I was adding some maths games to my school’s Google Apps domain the other day when suddenly a warning bell went off in my mind. What if I was filling up the learning platform with so much stuff, it would detract from the relationships between the adult and the child?
Let me explain myself a little.
I’ve been doing some research on the use of social media in maths learning and what I’ve found is that social media can be used to promote ‘negotiated scaffolding’. Some people call this co-construction. It’s a pedagogy that fits within the realm of ‘social constructivism’. What I also found is that most primary (elementary) children are exposed to mainly ‘rigid scaffolding‘. Now I have to admit at this point that I’m not completely clued up as to where a pedagogy starts and a teaching strategy starts, but suffice it to say that in my own teaching I’m a social constructivist who’s good at making connections between ideas. I use two main strategies: negotiated and rigid scaffolding to take children into their zone of proximal development and onto ‘the edge of learning’ (Vygotsky).
Is that enough jargon yet? I’ll put it another way – essentially my lessons take 2 forms:

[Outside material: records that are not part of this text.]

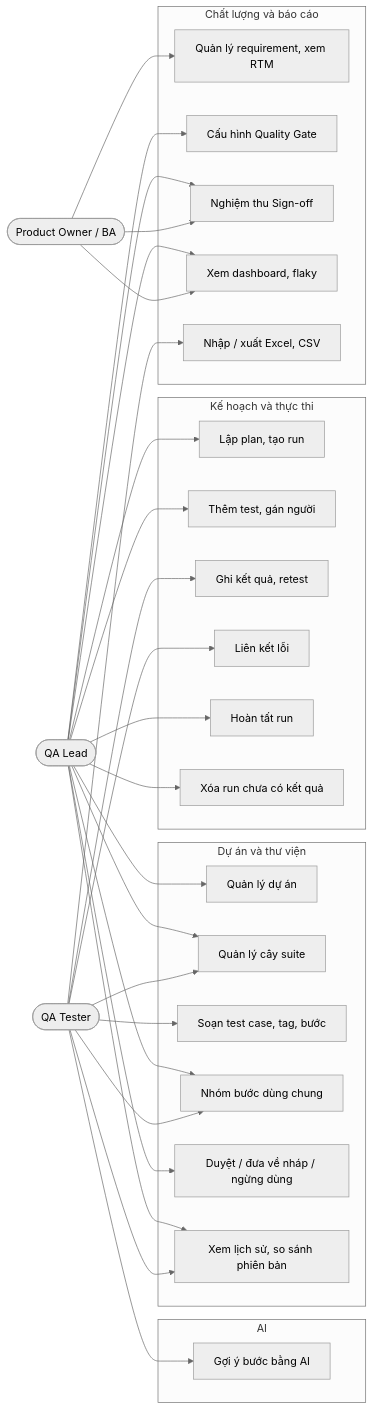
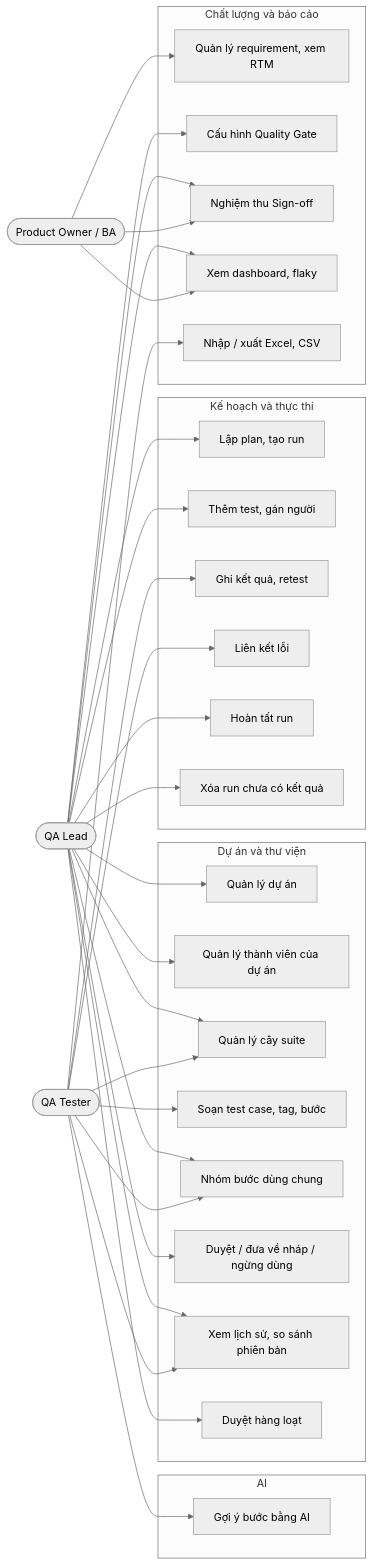
One commit to Huyit2k5/testcase_manager changed diagram 19 of 20 in BUSINESS_ANALYSIS_TEST_CASE_MANAGEMENT.md. Above: the diagram before and after it, drawn with Mermaid (neutral theme). The commit also changed other lines of this file and 50 other files, not shown here.

````diff
--- a/BUSINESS_ANALYSIS_TEST_CASE_MANAGEMENT.md
+++ b/BUSINESS_ANALYSIS_TEST_CASE_MANAGEMENT.md
@@ -589,37 +595,39 @@
 ```mermaid
 flowchart LR
     QL(["QA Lead"])
     QT(["QA Tester"])
     PO(["Product Owner / BA"])
 
     subgraph PRJ["Dự án và thư viện"]
         U1["Quản lý dự án"]
+        U20["Quản lý thành viên của dự án"]
         U2["Quản lý cây suite"]
         U3["Soạn test case, tag, bước"]
         U4["Nhóm bước dùng chung"]
         U5["Duyệt / đưa về nháp / ngừng dùng"]
         U17["Xem lịch sử, so sánh phiên bản"]
+        U19["Duyệt hàng loạt"]
     end
     subgraph EXE["Kế hoạch và thực thi"]
         U6["Lập plan, tạo run"]
         U7["Thêm test, gán người"]
         U8["Ghi kết quả, retest"]
         U9["Liên kết lỗi"]
         U10["Hoàn tất run"]
         U18["Xóa run chưa có kết quả"]
     end
     subgraph QUA["Chất lượng và báo cáo"]
         U11["Quản lý requirement, xem RTM"]
         U12["Cấu hình Quality Gate"]
         U13["Nghiệm thu Sign-off"]
         U14["Xem dashboard, flaky"]
         U15["Nhập / xuất Excel, CSV"]
     end
     subgraph AUT["AI"]
         U16["Gợi ý bước bằng AI"]
     end
 
-    QL --> U1 & U2 & U4 & U5 & U6 & U7 & U10 & U12 & U13 & U14 & U17 & U18
+    QL --> U1 & U2 & U4 & U5 & U6 & U7 & U10 & U12 & U13 & U14 & U17 & U18 & U19 & U20
     QT --> U2 & U3 & U4 & U8 & U9 & U15 & U16 & U17
     PO --> U11 & U13 & U14
 ```
````
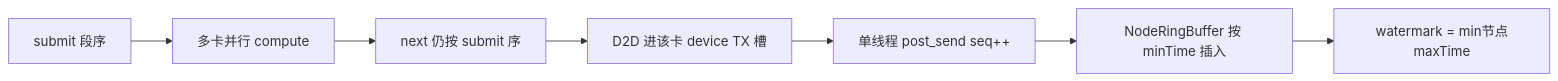
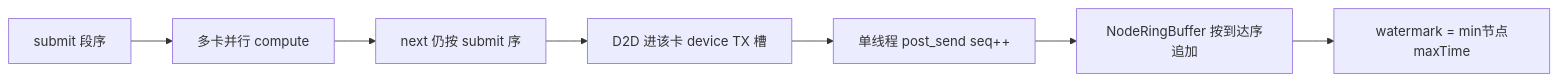
One commit to Wasshoii/pni_r2c changed the second of 2 diagrams in docs/接口说明/dataplane/rdma/GPUDirectRDMA.md. Above: the diagram before and after it, drawn with Mermaid. The commit also changed other lines of this file and 13 other files, not shown here.

````diff
--- a/docs/接口说明/dataplane/rdma/GPUDirectRDMA.md
+++ b/docs/接口说明/dataplane/rdma/GPUDirectRDMA.md
@@ -38,11 +38,11 @@
 ```mermaid
 flowchart LR
   submit["submit 段序"]
   gpus["多卡并行 compute"]
   next["next 仍按 submit 序"]
   d2d["D2D 进该卡 device TX 槽"]
   wr["单线程 post_send seq++"]
-  align["NodeRingBuffer 按 minTime 插入"]
+  align["NodeRingBuffer 按到达序追加"]
   wm["watermark = min节点maxTime"]
   submit --> gpus --> next --> d2d --> wr --> align --> wm
 ```
````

- Lessons where I start from a point the children have specified, negotiate the learning goals and guide them to achieve them. (You can see why co-construction is a useful term for this, as the children work together with the adult to ‘constuct’ the scaffold).
- Lessons where I define the learning goal, set the specified success criteria (or steps to success, learning ladder – whatever you want to call it) and teach the various stages until the children achieve the learning goal.
Or going back to the terminology, I use 2 types of scaffolding – negotiated and rigid.
So in my research I did a half-term of negotiated scaffolding, using blogging, Twitter, video sharing and Google Docs for the children to collaborate with each other and beyond to the wider world. One of the particular highlights was when a student, writing the date asked the question: “I wonder if there’s a birthday on every day of the year?” She posted the question to the blog, I put it out on Twitter and there were some great responses from maths teachers in different parts of the world by the next day. Excited, motivated, inspired – the children went on to solve the problem the next day.
I then did a half-term of ‘rigid scaffolding’. I mainly taught skills like written methods and simplification of fractions. Sounds pretty tedious.
What was interesting was that the children made progress in both periods, during both the rigid and the negotiated scaffolding. And not only that they made double the expected progress. There may be many different explanations for this, but I suspect that the ownership that the children were able to take from the negotiated scaffolding part carried over into the rigid scaffolding part – the children knew that they were in a learning relationship with myself, each other and also people beyond the classroom and it motivated them to really excel.
Sadly, much teaching in the UK primary sector (especially in maths), is dominated by the rigid scaffold. Alexander (2004) calls it ‘pedagogical prescription’ and Thompson (2008) says:
“at the deeper level of classroom discourse, pupil– teacher interaction was still dominated by closed questions, emphasizing recall rather than speculation and problem-solving”
And with the ‘rigid scaffold’ the worksheet is king. It enables a teacher to give a ‘learning ladder'; to leave the children to get on with it; to ask mainly closed questions
The fact is that social media had enabled me and the children to recapture the dialogue. It forced us to think ‘socially'; to talk about what we were doing; to ask questions that were more open-ended.
So why the warning bell?
Well it suddenly struck me that the learning platform – if I filled it up with stuff – would become just like a worksheet. I had talking the ‘blank sheet’ approach of Google Docs and was busy writing over the lovely blank spaces with content. I could continue fill it up with an activity for every piece of learning needed, forgetting that each child may have different starting points and forgetting that negotiating the way through the learning is an extra-ordinarily powerful method.
The lesson for me is that I need to be prepared to continue the dialogue with the children, finding ways in the learning platform to do it. I need to avoid the temptation of ‘closing off’ the learning platform, making everything rigid and I need to enable children to negotiate their own learning on the learning platform with me – to become creators of content themselves. A helpful progression for developing learning platforms can be found on this #edjournal article: ‘Implementing New Technological Tools in Schools.’
There’s still a place for the rigid scaffold, but it needs to be blended with the negotiated one. In the same way there’s still a place for the worksheet and the highly structured online course, but they need to be blended with negotiation and dialogue, both face-to-face and social media.